§ **GOAL OF THE EXERCISE**
Here are some entries. Repeat all of them exactly.

§ **DATASET CONTENT**

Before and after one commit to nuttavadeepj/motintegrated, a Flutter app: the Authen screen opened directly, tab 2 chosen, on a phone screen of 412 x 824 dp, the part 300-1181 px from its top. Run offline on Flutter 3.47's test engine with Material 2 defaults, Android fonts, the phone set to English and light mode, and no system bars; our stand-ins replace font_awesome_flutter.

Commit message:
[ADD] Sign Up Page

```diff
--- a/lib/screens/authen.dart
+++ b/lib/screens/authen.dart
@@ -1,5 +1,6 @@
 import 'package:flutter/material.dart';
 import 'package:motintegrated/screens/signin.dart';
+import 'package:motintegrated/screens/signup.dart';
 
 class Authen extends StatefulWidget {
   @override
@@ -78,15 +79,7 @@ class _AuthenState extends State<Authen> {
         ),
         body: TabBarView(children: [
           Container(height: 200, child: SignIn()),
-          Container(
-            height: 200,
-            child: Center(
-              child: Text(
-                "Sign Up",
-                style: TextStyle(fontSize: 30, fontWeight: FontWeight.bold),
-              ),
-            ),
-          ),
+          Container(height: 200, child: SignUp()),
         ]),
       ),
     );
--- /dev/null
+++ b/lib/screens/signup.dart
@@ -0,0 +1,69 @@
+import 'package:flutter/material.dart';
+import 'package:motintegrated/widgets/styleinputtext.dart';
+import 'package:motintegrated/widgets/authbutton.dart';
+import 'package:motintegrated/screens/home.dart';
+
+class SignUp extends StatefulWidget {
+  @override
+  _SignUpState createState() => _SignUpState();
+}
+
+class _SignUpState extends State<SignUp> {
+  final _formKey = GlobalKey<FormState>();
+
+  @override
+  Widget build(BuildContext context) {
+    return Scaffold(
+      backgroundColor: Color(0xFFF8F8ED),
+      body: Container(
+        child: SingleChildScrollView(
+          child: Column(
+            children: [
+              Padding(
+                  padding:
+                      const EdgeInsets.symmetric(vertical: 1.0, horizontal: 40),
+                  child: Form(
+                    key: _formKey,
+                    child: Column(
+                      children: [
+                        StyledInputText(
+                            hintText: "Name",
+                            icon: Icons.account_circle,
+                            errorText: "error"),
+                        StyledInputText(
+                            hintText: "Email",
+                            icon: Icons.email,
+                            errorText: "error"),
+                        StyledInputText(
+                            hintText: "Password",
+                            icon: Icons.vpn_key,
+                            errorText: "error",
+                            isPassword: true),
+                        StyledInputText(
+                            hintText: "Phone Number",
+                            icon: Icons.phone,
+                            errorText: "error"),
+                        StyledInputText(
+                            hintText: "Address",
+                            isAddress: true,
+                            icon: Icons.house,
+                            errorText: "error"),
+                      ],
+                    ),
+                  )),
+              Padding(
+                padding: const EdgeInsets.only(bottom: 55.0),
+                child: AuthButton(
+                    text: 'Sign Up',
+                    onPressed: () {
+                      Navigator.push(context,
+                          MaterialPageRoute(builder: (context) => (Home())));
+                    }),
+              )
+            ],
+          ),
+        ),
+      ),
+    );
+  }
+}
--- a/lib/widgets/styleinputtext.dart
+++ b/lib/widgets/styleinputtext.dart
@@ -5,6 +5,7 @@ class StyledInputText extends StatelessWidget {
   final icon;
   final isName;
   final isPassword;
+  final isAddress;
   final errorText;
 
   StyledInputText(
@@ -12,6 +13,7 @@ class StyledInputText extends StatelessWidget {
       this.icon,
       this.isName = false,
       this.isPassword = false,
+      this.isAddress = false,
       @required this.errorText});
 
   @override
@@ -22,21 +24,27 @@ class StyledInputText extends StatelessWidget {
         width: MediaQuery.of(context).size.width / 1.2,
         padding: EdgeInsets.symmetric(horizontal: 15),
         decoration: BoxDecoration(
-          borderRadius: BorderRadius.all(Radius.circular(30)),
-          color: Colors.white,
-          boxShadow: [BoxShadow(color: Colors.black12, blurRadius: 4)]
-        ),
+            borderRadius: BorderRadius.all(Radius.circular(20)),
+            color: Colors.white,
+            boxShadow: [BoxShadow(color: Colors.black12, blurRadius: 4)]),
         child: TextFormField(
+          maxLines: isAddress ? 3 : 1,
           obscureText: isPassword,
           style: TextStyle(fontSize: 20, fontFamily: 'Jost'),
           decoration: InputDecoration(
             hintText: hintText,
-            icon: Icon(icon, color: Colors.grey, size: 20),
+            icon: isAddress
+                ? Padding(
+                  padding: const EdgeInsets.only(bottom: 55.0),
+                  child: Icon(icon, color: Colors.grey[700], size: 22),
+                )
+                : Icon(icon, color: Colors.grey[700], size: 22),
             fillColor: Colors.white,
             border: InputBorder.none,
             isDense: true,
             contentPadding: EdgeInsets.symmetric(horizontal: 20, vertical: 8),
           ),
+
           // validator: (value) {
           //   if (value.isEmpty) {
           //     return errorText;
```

§ **SOLUTION TO THE EXERCISE**
Before and after one commit to nuttavadeepj/motintegrated, a Flutter app: the Authen screen opened directly, tab 2 chosen, on a phone screen of 412 x 824 dp, the part 300-1181 px from its top. Run offline on Flutter 3.47's test engine with Material 2 defaults, Android fonts, the phone set to English and light mode, and no system bars; our stand-ins replace font_awesome_flutter.

Commit message:
[ADD] Sign Up Page

```diff
--- a/lib/screens/authen.dart
+++ b/lib/screens/authen.dart
@@ -1,5 +1,6 @@
 import 'package:flutter/material.dart';
 import 'package:motintegrated/screens/signin.dart';
+import 'package:motintegrated/screens/signup.dart';
 
 class Authen extends StatefulWidget {
   @override
@@ -78,15 +79,7 @@ class _AuthenState extends State<Authen> {
         ),
         body: TabBarView(children: [
           Container(height: 200, child: SignIn()),
-          Container(
-            height: 200,
-            child: Center(
-              child: Text(
-                "Sign Up",
-                style: TextStyle(fontSize: 30, fontWeight: FontWeight.bold),
-              ),
-            ),
-          ),
+          Container(height: 200, child: SignUp()),
         ]),
       ),
     );
--- /dev/null
+++ b/lib/screens/signup.dart
@@ -0,0 +1,69 @@
+import 'package:flutter/material.dart';
+import 'package:motintegrated/widgets/styleinputtext.dart';
+import 'package:motintegrated/widgets/authbutton.dart';
+import 'package:motintegrated/screens/home.dart';
+
+class SignUp extends StatefulWidget {
+  @override
+  _SignUpState createState() => _SignUpState();
+}
+
+class _SignUpState extends State<SignUp> {
+  final _formKey = GlobalKey<FormState>();
+
+  @override
+  Widget build(BuildContext context) {
+    return Scaffold(
+      backgroundColor: Color(0xFFF8F8ED),
+      body: Container(
+        child: SingleChildScrollView(
+          child: Column(
+            children: [
+              Padding(
+                  padding:
+                      const EdgeInsets.symmetric(vertical: 1.0, horizontal: 40),
+                  child: Form(
+                    key: _formKey,
+                    child: Column(
+                      children: [
+                        StyledInputText(
+                            hintText: "Name",
+                            icon: Icons.account_circle,
+                            errorText: "error"),
+                        StyledInputText(
+                            hintText: "Email",
+                            icon: Icons.email,
+                            errorText: "error"),
+                        StyledInputText(
+                            hintText: "Password",
+                            icon: Icons.vpn_key,
+                            errorText: "error",
+                            isPassword: true),
+                        StyledInputText(
+                            hintText: "Phone Number",
+                            icon: Icons.phone,
+                            errorText: "error"),
+                        StyledInputText(
+                            hintText: "Address",
+                            isAddress: true,
+                            icon: Icons.house,
+                            errorText: "error"),
+                      ],
+                    ),
+                  )),
+              Padding(
+                padding: const EdgeInsets.only(bottom: 55.0),
+                child: AuthButton(
+                    text: 'Sign Up',
+                    onPressed: () {
+                      Navigator.push(context,
+                          MaterialPageRoute(builder: (context) => (Home())));
+                    }),
+              )
+            ],
+          ),
+        ),
+      ),
+    );
+  }
+}
--- a/lib/widgets/styleinputtext.dart
+++ b/lib/widgets/styleinputtext.dart
@@ -5,6 +5,7 @@ class StyledInputText extends StatelessWidget {
   final icon;
   final isName;
   final isPassword;
+  final isAddress;
   final errorText;
 
   StyledInputText(
@@ -12,6 +13,7 @@ class StyledInputText extends StatelessWidget {
       this.icon,
       this.isName = false,
       this.isPassword = false,
+      this.isAddress = false,
       @required this.errorText});
 
   @override
@@ -22,21 +24,27 @@ class StyledInputText extends StatelessWidget {
         width: MediaQuery.of(context).size.width / 1.2,
         padding: EdgeInsets.symmetric(horizontal: 15),
         decoration: BoxDecoration(
-          borderRadius: BorderRadius.all(Radius.circular(30)),
-          color: Colors.white,
-          boxShadow: [BoxShadow(color: Colors.black12, blurRadius: 4)]
-        ),
+            borderRadius: BorderRadius.all(Radius.circular(20)),
+            color: Colors.white,
+            boxShadow: [BoxShadow(color: Colors.black12, blurRadius: 4)]),
         child: TextFormField(
+          maxLines: isAddress ? 3 : 1,
           obscureText: isPassword,
           style: TextStyle(fontSize: 20, fontFamily: 'Jost'),
           decoration: InputDecoration(
             hintText: hintText,
-            icon: Icon(icon, color: Colors.grey, size: 20),
+            icon: isAddress
+                ? Padding(
+                  padding: const EdgeInsets.only(bottom: 55.0),
+                  child: Icon(icon, color: Colors.grey[700], size: 22),
+                )
+                : Icon(icon, color: Colors.grey[700], size: 22),
             fillColor: Colors.white,
             border: InputBorder.none,
             isDense: true,
             contentPadding: EdgeInsets.symmetric(horizontal: 20, vertical: 8),
           ),
+
           // validator: (value) {
           //   if (value.isEmpty) {
           //     return errorText;
```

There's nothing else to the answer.